Illustration by Olivia Abeyta

ARTica Studios offers mini-courses for students to make various ceramic pieces. Students can make anything from practical tableware to conceptual pieces.

From making a fish-shaped bowl to sculpting more than 10 menoras, former Northwestern Transportation Library assistant Joe Ellison has created a variety of ceramic works at ARTica Studios in the underground of Norris University Center over the past 20 years.

ARTica is an art studio in Norris that offers a range of pottery courses and ceramics firing services. While the studio primarily serves NU students and staff, it is also open to the Evanston community.

Ellison said he found the studio through a notice about mini-courses and tried the course. Although he didn’t get any successful pieces on the first try, he persisted and improved over time. He said the studio was one of the best kept secrets on the NU campus.

“It’s a way to get out of my head and just have the time to just see what I can do with clay,” said Ellison. “There is always something new to learn.”

One reason ARTica is so unique is that NU gave studio technician Rachel “Ranch” Ward the freedom to improve the pottery program. Ward began teaching pottery classes at the age of 16 and later attended the School of the Art Institute of Chicago. They said they fell in love with studio management and enjoy working at ARTica.

At the NU, Ward takes the lead in everything from refreshing the studio aesthetic to creating a more conceptual curriculum. That level of freedom is rare, said Ward.

“I’ve never felt so valued and looked up like this, and that’s one of my favorite things (about ARTica),” said Ward.

ARTica Ceramics offers a variety of courses for all skill levels, Ward said. They teach mini-courses that include one-off introductory courses in which students burn one or two pottery items. They also offer more intense six-week courses that improve students’ sculpting and pottery skills. For advanced members who do not need instruction, the studio offers a membership that includes sound and free burning services.
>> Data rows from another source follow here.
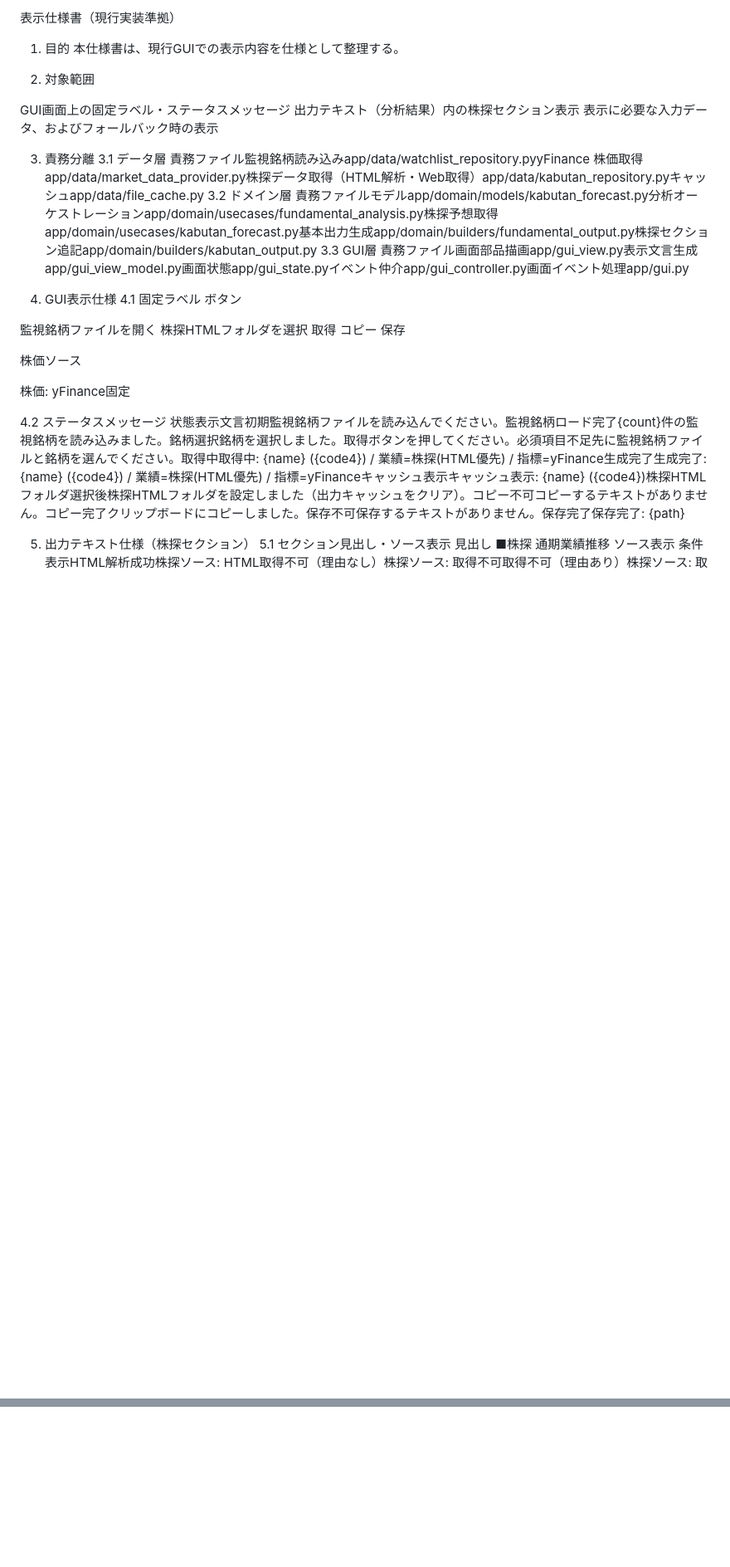
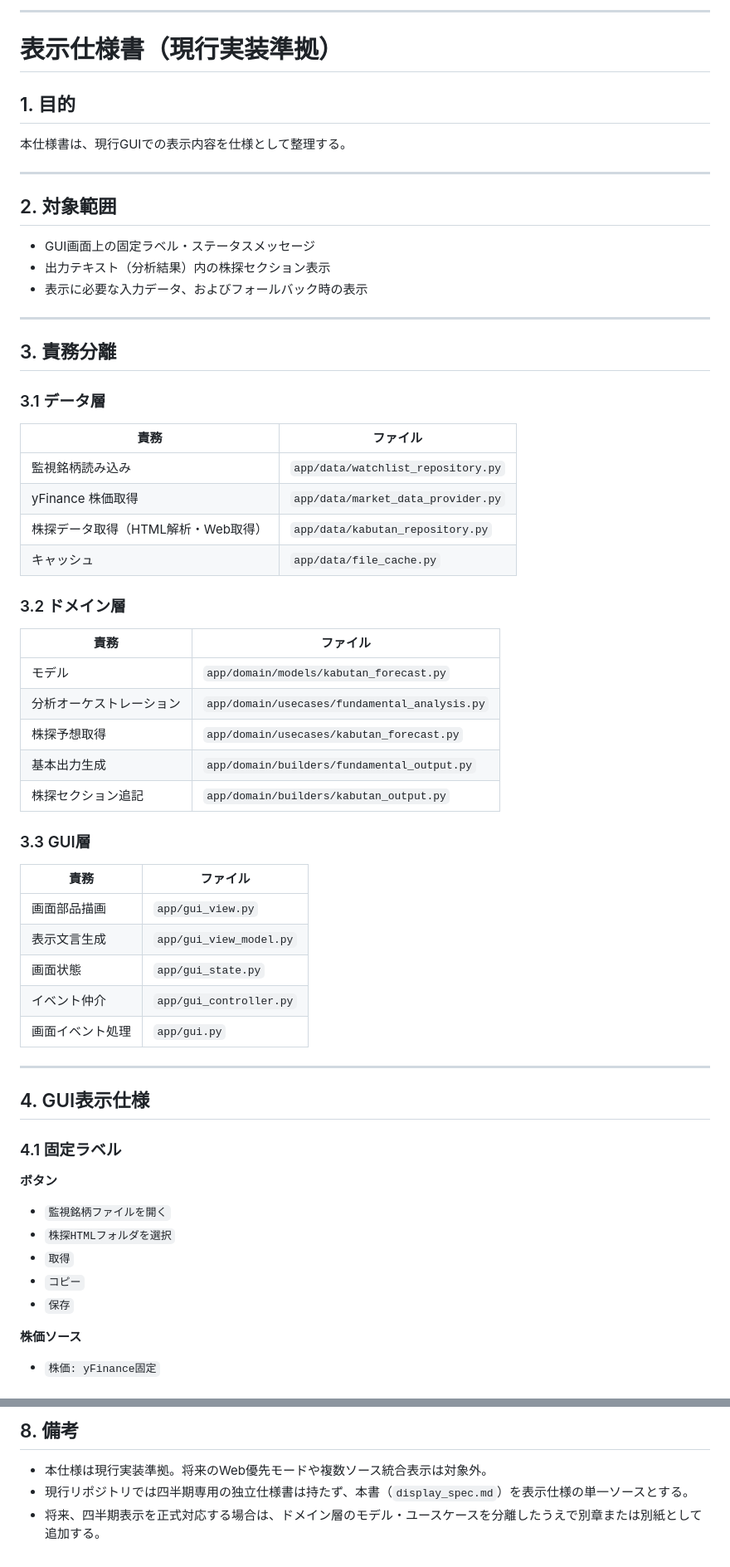
Before and after one commit to TERA630/fundamental_kabutan, a Markdown page: docs/display_spec.md, 2 parts joined by grey strips. Shown at 83% size. GitHub-like rendering; blank space fills up the shorter version.

```diff
--- a/docs/display_spec.md
+++ b/docs/display_spec.md
@@ -1,39 +1,66 @@
-表示仕様書（現行実装準拠）
-1. 目的
+---
+# 表示仕様書（現行実装準拠）
+
+## 1. 目的
+
 本仕様書は、現行GUIでの表示内容を仕様として整理する。
 
-2. 対象範囲
+---
 
-GUI画面上の固定ラベル・ステータスメッセージ
-出力テキスト（分析結果）内の株探セクション表示
-表示に必要な入力データ、およびフォールバック時の表示
+## 2. 対象範囲
 
+- GUI画面上の固定ラベル・ステータスメッセージ
+- 出力テキスト（分析結果）内の株探セクション表示
+- 表示に必要な入力データ、およびフォールバック時の表示
 
-3. 責務分離
-3.1 データ層
-責務ファイル監視銘柄読み込みapp/data/watchlist_repository.pyyFinance 株価取得app/data/market_data_provider.py株探データ取得（HTML解析・Web取得）app/data/kabutan_repository.pyキャッシュapp/data/file_cache.py
-3.2 ドメイン層
-責務ファイルモデルapp/domain/models/kabutan_forecast.py分析オーケストレーションapp/domain/usecases/fundamental_analysis.py株探予想取得app/domain/usecases/kabutan_forecast.py基本出力生成app/domain/builders/fundamental_output.py株探セクション追記app/domain/builders/kabutan_output.py
-3.3 GUI層
-責務ファイル画面部品描画app/gui_view.py表示文言生成app/gui_view_model.py画面状態app/gui_state.pyイベント仲介app/gui_controller.py画面イベント処理app/gui.py
+---
 
-4. GUI表示仕様
-4.1 固定ラベル
-ボタン
+## 3. 責務分離
 
-監視銘柄ファイルを開く
-株探HTMLフォルダを選択
-取得
-コピー
-保存
+### 3.1 データ層
 
-株価ソース
+| 責務 | ファイル |
+|------|---------|
+| 監視銘柄読み込み | `app/data/watchlist_repository.py` |
+| yFinance 株価取得 | `app/data/market_data_provider.py` |
+| 株探データ取得（HTML解析・Web取得） | `app/data/kabutan_repository.py` |
+| キャッシュ | `app/data/file_cache.py` |
 
-株価: yFinance固定
+### 3.2 ドメイン層
 
-4.2 ステータスメッセージ
-状態表示文言初期監視銘柄ファイルを読み込んでください。監視銘柄ロード完了{count}件の監視銘柄を読み込みました。銘柄選択銘柄を選択しました。取得ボタンを押してください。必須項目不足先に監視銘柄ファイルと銘柄を選んでください。取得中取得中: {name} ({code4}) / 業績=株探(HTML優先) / 指標=yFinance生成完了生成完了: {name} ({code4}) / 業績=株探(HTML優先) / 指標=yFinanceキャッシュ表示キャッシュ表示: {name} ({code4})株探HTMLフォルダ選択後株探HTMLフォルダを設定しました（出力キャッシュをクリア）。コピー不可コピーするテキストがありません。コピー完了クリップボードにコピーしました。保存不可保存するテキストがありません。保存完了保存完了: {path}
+| 責務 | ファイル |
+|------|---------|
+| モデル | `app/domain/models/kabutan_forecast.py` |
+| 分析オーケストレーション | `app/domain/usecases/fundamental_analysis.py` |
+| 株探予想取得 | `app/domain/usecases/kabutan_forecast.py` |
+| 基本出力生成 | `app/domain/builders/fundamental_output.py` |
+| 株探セクション追記 | `app/domain/builders/kabutan_output.py` |
 
-5. 出力テキスト仕様（株探セクション）
-5.1 セクション見出し・ソース表示
-見出し
+### 3.3 GUI層
+
+| 責務 | ファイル |
+|------|---------|
+| 画面部品描画 | `app/gui_view.py` |
+| 表示文言生成 | `app/gui_view_model.py` |
+| 画面状態 | `app/gui_state.py` |
+| イベント仲介 | `app/gui_controller.py` |
+| 画面イベント処理 | `app/gui.py` |
+
+---
+
+## 4. GUI表示仕様
+
+### 4.1 固定ラベル
+
+**ボタン**
+
+- `監視銘柄ファイルを開く`
+- `株探HTMLフォルダを選択`
+- `取得`
+- `コピー`
+- `保存`
+
+**株価ソース**
+
+- `株価: yFinance固定`
+
@@ -129,0 +221,5 @@ GUIでフォルダを再選択して確定した場合、永続キャッシュ
+## 8. 備考
+
+- 本仕様は現行実装準拠。将来のWeb優先モードや複数ソース統合表示は対象外。
+- 現行リポジトリでは四半期専用の独立仕様書は持たず、本書（`display_spec.md`）を表示仕様の単一ソースとする。
+- 将来、四半期表示を正式対応する場合は、ドメイン層のモデル・ユースケースを分離したうえで別章または別紙として追加する。
```
Also changed, not shown: other parts of docs/display_spec.md (+126 -62 lines).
Weinberg student Ben Magevney took ceramics class in high school and is a member of ARTica. As a computer science major, Magevney says pottery gives him an outlet and a chance to step away from the screen.

Magevney said he values ​​the membership program because it gives him the freedom to do what he wants. He looks forward to doing more engineering work this quarter.

Normally the studio space can hold eight people but due to COVID-19 guidelines the capacity is reduced to six. It is difficult to accommodate the growing interest as the limited space leads to small classes that fill up quickly, Ward said.

Magevney said he can see the passion Ward and other Art Department workers have for their work, and he hopes NU can better serve them.

“The workers at ARTica and the ceramics program director are doing a great job … they just need to get the resources and attention they deserve,” said Magevney. “(NU) doesn’t even offer credit courses, something I’d like to do. You really haven’t dealt much with ceramics. “

E-mail: [email protected]

Twitter: @ joannah_11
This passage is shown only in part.